RECORD SET below:

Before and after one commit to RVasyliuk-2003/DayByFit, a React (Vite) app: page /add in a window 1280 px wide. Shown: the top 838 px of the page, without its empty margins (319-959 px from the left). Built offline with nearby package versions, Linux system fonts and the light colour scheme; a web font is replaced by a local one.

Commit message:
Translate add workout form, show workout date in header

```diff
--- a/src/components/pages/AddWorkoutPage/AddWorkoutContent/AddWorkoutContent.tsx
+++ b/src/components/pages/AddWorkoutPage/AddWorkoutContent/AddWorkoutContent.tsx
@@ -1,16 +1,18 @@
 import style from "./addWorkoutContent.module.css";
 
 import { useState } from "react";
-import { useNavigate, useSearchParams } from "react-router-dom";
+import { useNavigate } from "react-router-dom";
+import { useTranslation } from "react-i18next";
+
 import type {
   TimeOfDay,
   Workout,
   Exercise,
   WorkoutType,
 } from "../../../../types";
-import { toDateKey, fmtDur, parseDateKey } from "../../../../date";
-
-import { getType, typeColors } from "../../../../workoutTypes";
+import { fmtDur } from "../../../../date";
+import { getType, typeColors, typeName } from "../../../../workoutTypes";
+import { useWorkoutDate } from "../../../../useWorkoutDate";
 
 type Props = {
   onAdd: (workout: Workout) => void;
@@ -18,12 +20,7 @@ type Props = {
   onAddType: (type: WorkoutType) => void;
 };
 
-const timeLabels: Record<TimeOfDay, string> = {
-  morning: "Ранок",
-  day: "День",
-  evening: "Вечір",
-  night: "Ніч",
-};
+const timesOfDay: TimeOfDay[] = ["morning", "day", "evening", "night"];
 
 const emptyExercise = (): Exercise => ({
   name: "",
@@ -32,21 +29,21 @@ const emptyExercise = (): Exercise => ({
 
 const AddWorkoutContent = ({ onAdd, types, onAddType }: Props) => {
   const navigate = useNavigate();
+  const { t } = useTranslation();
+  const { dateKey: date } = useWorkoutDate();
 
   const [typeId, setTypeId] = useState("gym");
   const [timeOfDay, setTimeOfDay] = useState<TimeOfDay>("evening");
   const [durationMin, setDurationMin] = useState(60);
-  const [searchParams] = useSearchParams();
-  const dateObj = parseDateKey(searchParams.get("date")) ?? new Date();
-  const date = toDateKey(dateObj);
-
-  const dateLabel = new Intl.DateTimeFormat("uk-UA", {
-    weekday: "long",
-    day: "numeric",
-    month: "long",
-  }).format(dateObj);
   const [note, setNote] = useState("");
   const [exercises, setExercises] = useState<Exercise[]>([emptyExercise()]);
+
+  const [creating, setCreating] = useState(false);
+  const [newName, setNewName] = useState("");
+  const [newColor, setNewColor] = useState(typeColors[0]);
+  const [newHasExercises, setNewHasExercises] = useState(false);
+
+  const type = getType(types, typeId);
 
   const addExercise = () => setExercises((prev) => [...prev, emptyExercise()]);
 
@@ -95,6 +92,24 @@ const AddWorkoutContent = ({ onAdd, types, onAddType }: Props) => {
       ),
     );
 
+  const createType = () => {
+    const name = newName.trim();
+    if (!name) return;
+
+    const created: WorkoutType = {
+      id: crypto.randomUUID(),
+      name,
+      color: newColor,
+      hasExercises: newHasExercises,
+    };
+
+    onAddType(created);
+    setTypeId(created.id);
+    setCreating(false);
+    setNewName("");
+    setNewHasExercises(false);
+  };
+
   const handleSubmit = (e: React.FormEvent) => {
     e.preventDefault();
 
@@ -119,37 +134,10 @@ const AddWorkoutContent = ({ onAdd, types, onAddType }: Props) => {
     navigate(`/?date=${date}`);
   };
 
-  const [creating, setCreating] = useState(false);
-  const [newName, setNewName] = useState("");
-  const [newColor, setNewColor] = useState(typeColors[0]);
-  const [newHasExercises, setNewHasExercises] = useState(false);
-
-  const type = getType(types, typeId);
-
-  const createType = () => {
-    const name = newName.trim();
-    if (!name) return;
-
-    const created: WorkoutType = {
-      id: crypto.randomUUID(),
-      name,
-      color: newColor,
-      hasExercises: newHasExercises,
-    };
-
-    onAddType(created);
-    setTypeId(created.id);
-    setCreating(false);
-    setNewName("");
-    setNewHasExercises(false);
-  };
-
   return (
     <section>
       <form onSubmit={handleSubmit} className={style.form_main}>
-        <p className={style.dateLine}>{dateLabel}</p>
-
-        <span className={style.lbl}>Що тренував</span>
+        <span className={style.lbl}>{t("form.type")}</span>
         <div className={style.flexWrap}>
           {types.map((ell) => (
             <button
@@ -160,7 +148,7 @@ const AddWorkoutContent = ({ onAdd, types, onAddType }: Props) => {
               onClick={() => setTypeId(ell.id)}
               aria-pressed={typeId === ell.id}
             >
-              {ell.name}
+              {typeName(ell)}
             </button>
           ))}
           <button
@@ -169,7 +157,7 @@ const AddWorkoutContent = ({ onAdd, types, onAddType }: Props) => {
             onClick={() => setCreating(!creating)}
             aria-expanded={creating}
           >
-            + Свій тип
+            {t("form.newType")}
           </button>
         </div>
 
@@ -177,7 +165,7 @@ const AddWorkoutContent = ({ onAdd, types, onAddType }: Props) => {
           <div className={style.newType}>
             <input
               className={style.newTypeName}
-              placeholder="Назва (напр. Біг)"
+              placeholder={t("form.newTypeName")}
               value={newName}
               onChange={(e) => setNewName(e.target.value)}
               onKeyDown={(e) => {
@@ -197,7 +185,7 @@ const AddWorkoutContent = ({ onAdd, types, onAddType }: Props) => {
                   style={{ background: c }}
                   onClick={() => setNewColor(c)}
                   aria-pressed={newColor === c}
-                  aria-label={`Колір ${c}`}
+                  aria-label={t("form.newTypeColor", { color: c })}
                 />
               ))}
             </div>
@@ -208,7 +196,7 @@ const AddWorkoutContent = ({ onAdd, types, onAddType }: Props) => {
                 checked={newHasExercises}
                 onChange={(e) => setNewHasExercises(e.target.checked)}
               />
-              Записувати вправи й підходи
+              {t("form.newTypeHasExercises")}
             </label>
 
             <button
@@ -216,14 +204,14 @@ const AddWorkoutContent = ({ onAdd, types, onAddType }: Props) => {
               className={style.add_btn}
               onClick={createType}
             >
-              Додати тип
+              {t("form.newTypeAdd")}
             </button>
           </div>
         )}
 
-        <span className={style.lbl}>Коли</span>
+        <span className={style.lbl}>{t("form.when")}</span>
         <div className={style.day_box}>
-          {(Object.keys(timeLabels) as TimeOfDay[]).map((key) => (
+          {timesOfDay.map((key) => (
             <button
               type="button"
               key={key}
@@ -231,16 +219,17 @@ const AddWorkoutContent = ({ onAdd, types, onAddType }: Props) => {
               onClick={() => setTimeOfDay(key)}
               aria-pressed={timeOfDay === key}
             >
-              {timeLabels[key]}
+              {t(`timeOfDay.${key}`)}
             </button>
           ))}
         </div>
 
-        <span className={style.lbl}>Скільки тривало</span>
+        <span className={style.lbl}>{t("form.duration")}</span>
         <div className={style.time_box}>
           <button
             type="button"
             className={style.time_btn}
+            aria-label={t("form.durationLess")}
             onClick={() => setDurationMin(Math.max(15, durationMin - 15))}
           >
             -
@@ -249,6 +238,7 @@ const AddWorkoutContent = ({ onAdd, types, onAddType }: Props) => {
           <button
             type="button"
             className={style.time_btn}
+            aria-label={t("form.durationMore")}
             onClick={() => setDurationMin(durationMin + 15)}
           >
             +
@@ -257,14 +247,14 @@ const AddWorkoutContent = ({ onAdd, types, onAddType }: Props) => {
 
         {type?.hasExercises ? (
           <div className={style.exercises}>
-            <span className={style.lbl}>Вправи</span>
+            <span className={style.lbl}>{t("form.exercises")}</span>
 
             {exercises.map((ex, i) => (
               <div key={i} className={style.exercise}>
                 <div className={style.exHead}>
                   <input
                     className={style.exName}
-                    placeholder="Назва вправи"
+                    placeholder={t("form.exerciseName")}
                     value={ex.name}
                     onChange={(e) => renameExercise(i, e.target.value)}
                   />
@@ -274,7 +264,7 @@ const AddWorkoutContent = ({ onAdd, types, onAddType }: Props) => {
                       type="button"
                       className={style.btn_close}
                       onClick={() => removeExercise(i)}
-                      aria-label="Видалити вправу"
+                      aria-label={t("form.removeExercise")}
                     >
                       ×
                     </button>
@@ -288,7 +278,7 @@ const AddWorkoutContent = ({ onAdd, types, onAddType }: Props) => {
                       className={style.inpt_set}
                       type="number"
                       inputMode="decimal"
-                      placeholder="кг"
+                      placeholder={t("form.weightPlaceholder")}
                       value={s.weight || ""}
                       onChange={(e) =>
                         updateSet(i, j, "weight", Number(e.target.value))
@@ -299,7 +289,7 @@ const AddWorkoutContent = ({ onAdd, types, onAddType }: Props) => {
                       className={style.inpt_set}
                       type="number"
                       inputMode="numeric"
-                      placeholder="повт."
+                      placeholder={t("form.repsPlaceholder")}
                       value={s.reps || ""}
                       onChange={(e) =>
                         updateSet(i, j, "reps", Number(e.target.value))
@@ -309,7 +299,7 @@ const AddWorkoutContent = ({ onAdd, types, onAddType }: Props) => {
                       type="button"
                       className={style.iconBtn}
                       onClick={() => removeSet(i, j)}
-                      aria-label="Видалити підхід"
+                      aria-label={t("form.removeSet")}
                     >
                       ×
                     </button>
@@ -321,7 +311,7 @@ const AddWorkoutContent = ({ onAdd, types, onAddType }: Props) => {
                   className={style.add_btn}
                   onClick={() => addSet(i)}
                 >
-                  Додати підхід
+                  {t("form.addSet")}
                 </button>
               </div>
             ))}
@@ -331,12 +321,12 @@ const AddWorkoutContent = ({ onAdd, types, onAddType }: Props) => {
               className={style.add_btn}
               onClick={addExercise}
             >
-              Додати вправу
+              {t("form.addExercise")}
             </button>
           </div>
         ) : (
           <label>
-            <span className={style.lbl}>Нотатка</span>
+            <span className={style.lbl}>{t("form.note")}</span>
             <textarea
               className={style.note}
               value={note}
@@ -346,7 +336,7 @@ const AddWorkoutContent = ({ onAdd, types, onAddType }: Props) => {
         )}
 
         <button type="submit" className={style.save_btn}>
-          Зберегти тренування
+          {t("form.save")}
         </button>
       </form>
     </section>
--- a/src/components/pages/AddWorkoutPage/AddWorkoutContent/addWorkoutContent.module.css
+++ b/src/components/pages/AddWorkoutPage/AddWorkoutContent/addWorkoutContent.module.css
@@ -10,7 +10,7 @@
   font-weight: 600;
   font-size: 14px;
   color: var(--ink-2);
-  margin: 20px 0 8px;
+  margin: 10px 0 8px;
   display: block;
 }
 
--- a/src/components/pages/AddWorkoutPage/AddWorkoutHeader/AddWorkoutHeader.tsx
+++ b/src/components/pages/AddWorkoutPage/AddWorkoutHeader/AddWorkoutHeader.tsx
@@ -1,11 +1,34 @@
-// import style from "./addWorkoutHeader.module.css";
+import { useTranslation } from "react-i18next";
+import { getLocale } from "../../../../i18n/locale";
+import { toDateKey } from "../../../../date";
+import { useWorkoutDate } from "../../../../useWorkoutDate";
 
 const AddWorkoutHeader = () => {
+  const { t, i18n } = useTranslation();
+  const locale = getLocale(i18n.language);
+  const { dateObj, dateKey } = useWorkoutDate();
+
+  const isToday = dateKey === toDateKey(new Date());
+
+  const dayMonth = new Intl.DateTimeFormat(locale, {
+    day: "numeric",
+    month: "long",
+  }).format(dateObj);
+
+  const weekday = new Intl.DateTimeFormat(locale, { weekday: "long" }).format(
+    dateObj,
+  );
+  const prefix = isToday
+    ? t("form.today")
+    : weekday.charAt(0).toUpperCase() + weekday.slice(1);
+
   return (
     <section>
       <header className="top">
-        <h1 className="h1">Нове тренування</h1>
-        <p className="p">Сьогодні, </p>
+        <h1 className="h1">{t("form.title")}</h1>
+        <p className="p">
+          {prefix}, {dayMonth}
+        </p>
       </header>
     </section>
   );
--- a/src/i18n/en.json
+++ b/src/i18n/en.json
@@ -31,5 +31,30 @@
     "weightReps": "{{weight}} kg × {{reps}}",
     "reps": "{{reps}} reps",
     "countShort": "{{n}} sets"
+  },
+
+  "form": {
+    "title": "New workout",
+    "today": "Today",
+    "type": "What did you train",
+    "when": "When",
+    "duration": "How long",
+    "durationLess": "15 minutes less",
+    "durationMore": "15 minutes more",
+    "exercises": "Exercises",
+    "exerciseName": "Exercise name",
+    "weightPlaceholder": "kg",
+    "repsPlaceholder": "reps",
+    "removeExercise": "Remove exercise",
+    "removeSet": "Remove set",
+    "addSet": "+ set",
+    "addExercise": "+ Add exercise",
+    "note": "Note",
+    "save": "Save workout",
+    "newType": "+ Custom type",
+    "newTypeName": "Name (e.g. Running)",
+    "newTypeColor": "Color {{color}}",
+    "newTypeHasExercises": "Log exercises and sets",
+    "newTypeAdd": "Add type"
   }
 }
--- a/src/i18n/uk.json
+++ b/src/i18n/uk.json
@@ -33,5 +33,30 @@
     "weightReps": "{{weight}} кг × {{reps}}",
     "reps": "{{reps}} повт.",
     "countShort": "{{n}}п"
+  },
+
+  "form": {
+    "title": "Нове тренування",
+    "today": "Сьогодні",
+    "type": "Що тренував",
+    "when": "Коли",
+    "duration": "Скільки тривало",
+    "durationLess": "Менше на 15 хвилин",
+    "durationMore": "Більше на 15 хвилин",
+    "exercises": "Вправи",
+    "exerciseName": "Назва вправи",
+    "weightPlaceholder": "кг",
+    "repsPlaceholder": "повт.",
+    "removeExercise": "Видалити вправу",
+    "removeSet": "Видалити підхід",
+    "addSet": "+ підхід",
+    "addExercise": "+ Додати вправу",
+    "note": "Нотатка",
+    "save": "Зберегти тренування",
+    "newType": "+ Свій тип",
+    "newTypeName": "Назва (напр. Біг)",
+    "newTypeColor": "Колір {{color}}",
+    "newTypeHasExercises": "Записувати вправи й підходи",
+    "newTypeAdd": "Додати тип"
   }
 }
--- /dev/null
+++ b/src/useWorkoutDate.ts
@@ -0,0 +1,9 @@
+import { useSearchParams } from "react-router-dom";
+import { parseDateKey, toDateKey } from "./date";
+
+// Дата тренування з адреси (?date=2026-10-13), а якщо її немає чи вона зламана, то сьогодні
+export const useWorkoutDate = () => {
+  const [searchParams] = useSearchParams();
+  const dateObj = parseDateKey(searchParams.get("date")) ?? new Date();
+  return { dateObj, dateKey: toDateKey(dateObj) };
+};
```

End of RECORD SET.

ABOUT THIS TASK
Show every line from the entries that includes the word "setNewName".

SOLUTION TO THIS PROBLEM
+  const [newName, setNewName] = useState("");
+    setNewName("");
-  const [newName, setNewName] = useState("");
-    setNewName("");
               onChange={(e) => setNewName(e.target.value)}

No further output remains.